-- Task instructions --
Could you show all lines in the entries below that contain the string "RainingTextsPainter"?
Available data: Begin
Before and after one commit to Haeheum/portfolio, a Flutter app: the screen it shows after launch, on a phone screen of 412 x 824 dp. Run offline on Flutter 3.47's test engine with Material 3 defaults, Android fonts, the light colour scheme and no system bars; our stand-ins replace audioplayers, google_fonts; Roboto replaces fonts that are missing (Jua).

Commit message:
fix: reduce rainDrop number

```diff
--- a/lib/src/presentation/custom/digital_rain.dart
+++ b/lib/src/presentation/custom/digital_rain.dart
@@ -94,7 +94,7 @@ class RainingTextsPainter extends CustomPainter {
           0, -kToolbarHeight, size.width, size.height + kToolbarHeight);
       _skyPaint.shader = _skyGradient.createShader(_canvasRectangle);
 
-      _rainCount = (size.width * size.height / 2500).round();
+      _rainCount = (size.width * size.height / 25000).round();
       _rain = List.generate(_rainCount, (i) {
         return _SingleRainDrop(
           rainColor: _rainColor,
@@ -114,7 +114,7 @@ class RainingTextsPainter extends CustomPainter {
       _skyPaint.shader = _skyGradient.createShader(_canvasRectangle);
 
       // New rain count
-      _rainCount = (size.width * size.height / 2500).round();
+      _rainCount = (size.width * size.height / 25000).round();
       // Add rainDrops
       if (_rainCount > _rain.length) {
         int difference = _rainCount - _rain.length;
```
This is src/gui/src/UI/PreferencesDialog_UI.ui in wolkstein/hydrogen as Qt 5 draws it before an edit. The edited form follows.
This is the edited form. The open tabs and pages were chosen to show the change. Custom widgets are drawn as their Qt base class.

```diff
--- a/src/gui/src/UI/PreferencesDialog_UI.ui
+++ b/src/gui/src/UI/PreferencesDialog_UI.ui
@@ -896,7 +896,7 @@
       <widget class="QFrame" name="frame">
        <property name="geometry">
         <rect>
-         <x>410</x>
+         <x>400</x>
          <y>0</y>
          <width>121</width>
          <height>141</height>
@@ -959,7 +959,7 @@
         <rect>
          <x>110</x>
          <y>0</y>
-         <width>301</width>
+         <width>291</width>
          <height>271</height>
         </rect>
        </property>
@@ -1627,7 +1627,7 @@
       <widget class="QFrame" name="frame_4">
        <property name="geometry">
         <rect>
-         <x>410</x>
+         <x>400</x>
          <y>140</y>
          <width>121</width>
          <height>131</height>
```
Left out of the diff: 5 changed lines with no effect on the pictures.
Available data: End
-- Reply --
@@ -94,7 +94,7 @@ class RainingTextsPainter extends CustomPainter {
@@ -114,7 +114,7 @@ class RainingTextsPainter extends CustomPainter {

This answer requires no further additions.